One of the greatest weaknesses that developers have is a bias towards assuming that other people have the same knowledge as we do. This, by the way, is a very common and normal human failing, and it’s something you’ll see in any group with specialized knowledge. Developers who find themselves in non-agile (or fake agile) environments are often quick to complain and suggest doing things in a more agile manner. While this is fine if you explain exactly what you mean, it is absolutely NOT FINE if you don’t. It’s best to be aware that there are a lot of misconceptions going around about what agile is and what it is not. You really, really want to avoid having management try to implement “agile” in the way that they understood it from an article they read in a business magazine (ask us how we know).
Explaining agile to non-technical people, especially executives, is difficult. It’s also something that you are likely to have to do, especially as some segments of the business press do so in an incorrect fashion. If a non-technical person has heard of agile, they probably have misconceptions about it that aren’t going to help. Well-implemented agile will make most organizations more responsive to change and will allow for quicker delivery of working software, but the way that that happens is a bit counter-intuitive. If you aren’t used to it, it’s easy to get the wrong impression of what should be happening at th earlier stages of the process. Worse still, if a non-technical person is in a decision-making position for the agile team, they may force agile to be something that it is not.
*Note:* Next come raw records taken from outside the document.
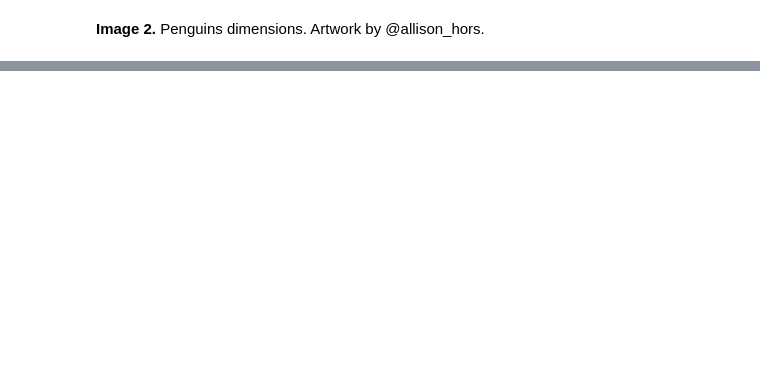
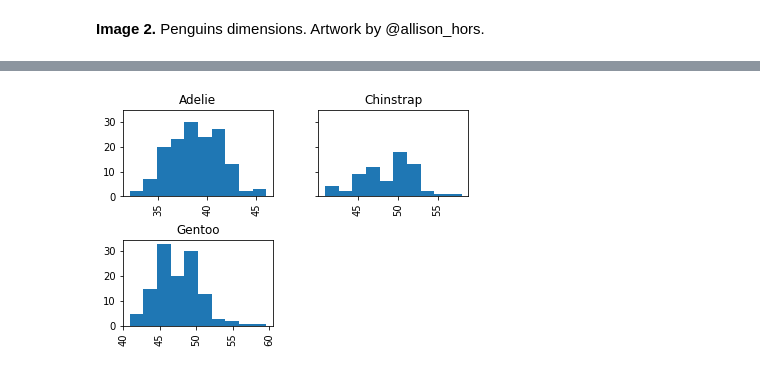
Before and after one commit to Eduardo-Coyto/ML-UTEC-4Geeks, a Jupyter notebook: Palmer_Penguins_Analysis copy.ipynb, the cells around one changed output, grey strips where cells are left out. Drawn from its saved outputs; the diff is of its cells as text; code cells hidden in the pictures; blank space fills up the shorter version.

```diff
--- a/Palmer_Penguins_Analysis copy.ipynb
+++ b/Palmer_Penguins_Analysis copy.ipynb
@@ -28,5 +82,6 @@ df = pd.read_csv(url)
 **Image 2.** Penguins dimensions. Artwork by @allison_hors.
 # %%
 # Drop na values, but explain your rule of decision
+df = df.dropna(subset=['bill_length_mm','bill_depth_mm','flipper_length_mm','body_mass_g']) #subset = subconjunto
 # %%
 # Get a basic summary of the data
@@ -37,2 +150,6 @@ df = pd.read_csv(url)
 # %%
 # Show the histogram per bill lenght
+df.hist(column='bill_length_mm', by='species', sharey=True)
+plt.show()
+# %% [output]
+[figure, added]
```
Also changed, not shown: parts of 23 cells of this notebook.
It’s important that we explain these things correctly, otherwise agile-gone-bad has the potential to be as bad or worse than any other methodology.